WHAT YOU HAVE TO DO: State how many lines in the listing below hold the string "mean"; nothing else is wanted.

___ DATA FOR ANALYSIS ___

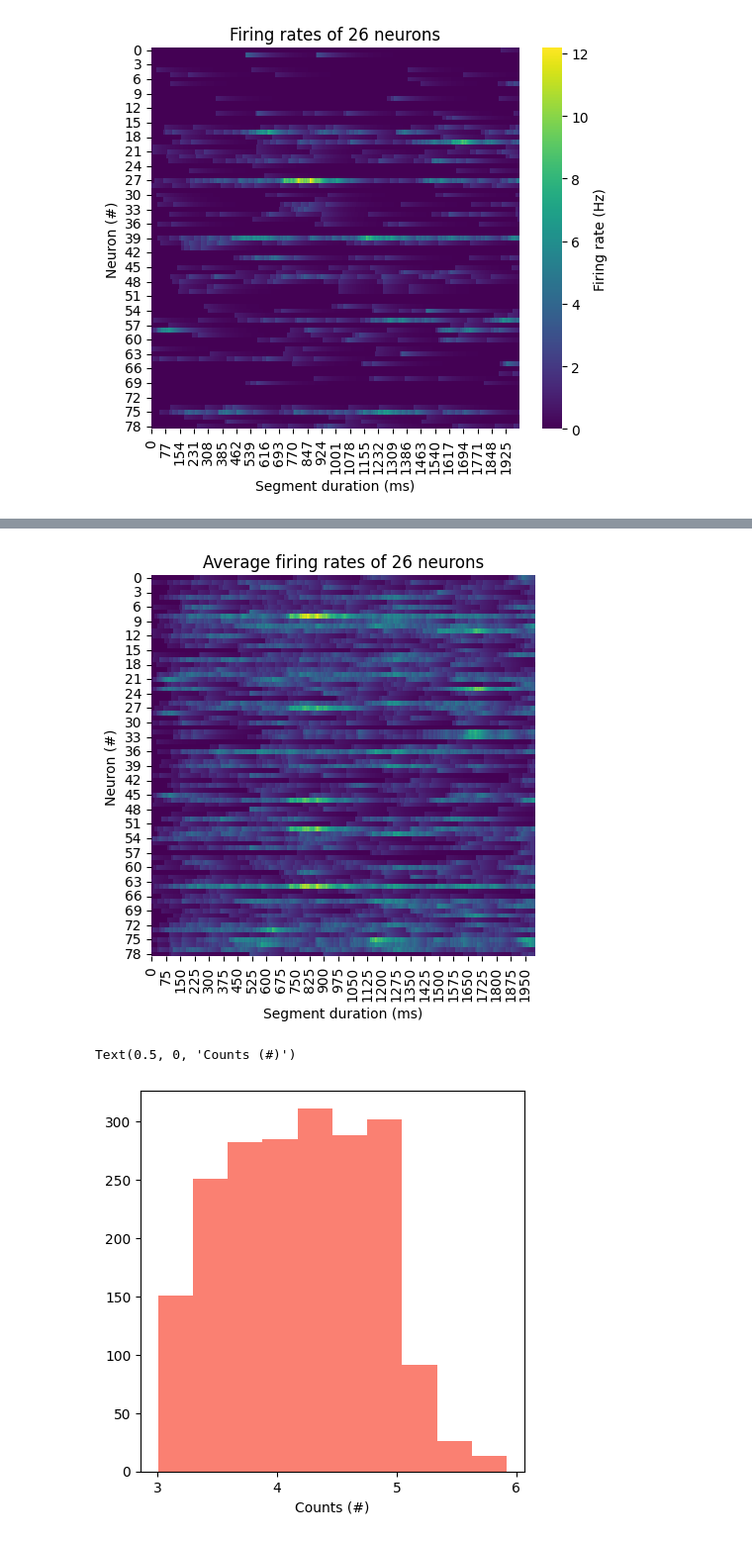
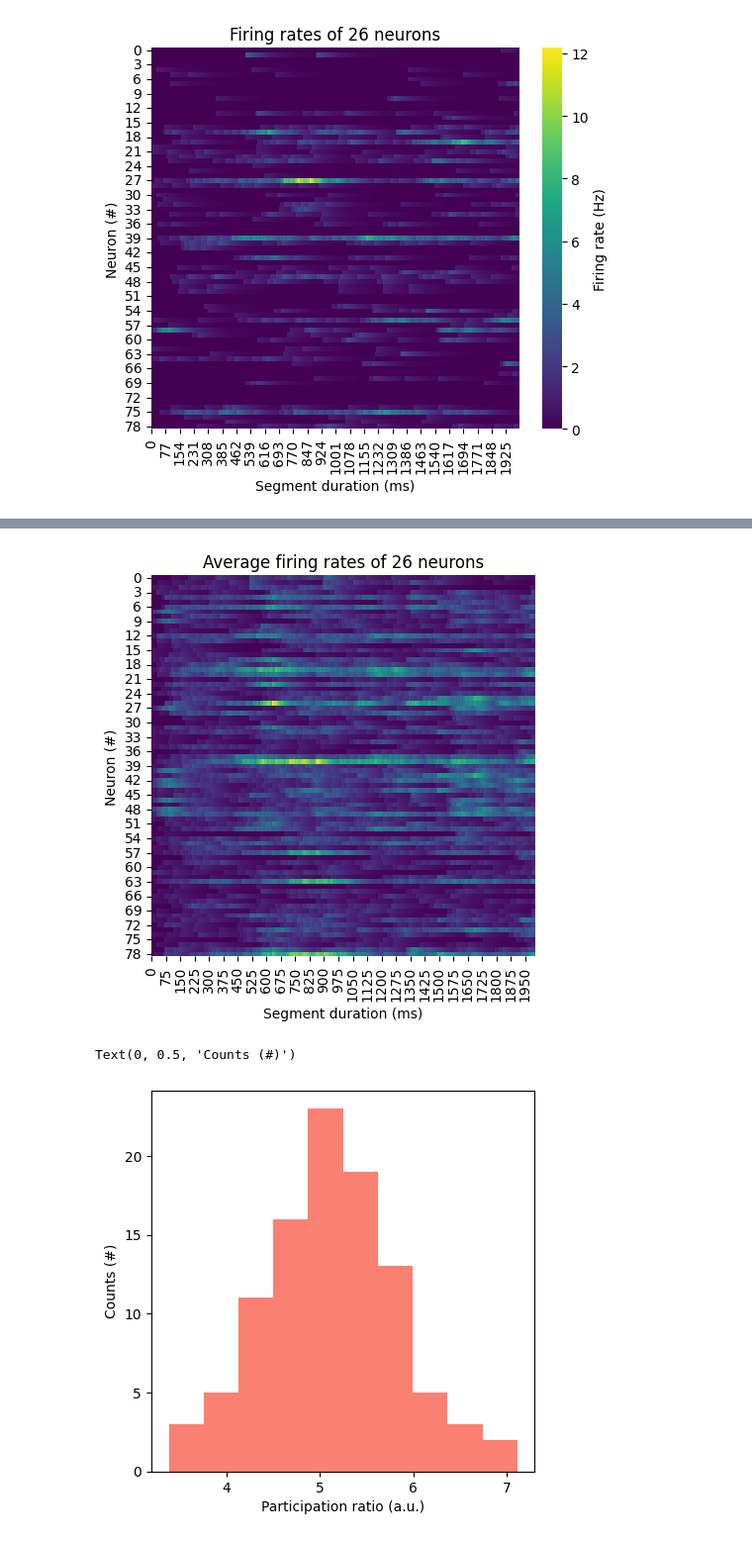
Before and after one commit to lfernandof/lfp_signals_analysis, a Jupyter notebook: participation_ratio_analysis.ipynb, the cells around one changed output, grey strips where cells are left out. Shown at 99% size. Drawn from its saved outputs; the diff is of its cells as text; code cells hidden in the pictures.

Commit message:
finished the elements needed to build supplementary figures 1 and 2

```diff
--- a/participation_ratio_analysis.ipynb
+++ b/participation_ratio_analysis.ipynb
@@ -892,5 +891,5 @@ for matrix in testandooo:
 # %%
-avg_test = np.mean(testandooo,axis=0)
+avg_test = np.mean(shuffled_rates,axis=0)
 
 fig, ax = plt.subplots(figsize=(5, 5))
 
@@ -903,17 +902,18 @@ ax.set_xlabel('Segment duration (ms)')
 ax.set_ylabel('Neuron (#)')
 plt.show()
 # %% [output]
-[figure, old version]
+[figure, new version]
 # %%
+# Just a (somewhat) random histogram; it does not mean anything specifically but its values are similar to distributions prior
 fig_hist,hist_ax = plt.subplots(figsize=(5,5))
 
-hist_ax.hist(avg_test[0,:]+np.random.uniform(low=3,high=5,size=len(avg_test[0,:])),color='salmon')
+hist_ax.hist(pr_dists[0]+np.random.uniform(low=0,high=2,size=len(pr_dists[0])),color='salmon')
 
 #force ticks to be integers
 from matplotlib.ticker import MaxNLocator
 hist_ax.xaxis.set_major_locator(MaxNLocator(integer=True))
 hist_ax.set_xlabel('Participation ratio (a.u.)')
-hist_ax.set_xlabel('Counts (#)')
+hist_ax.set_ylabel('Counts (#)')
 # %% [output]
-Text(0.5, 0, 'Counts (#)')
+Text(0, 0.5, 'Counts (#)')
-[figure, old version]
+[figure, new version]
```
Also changed, not shown: parts of 2 cells of this notebook.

___

WRITTEN SOLUTION: 3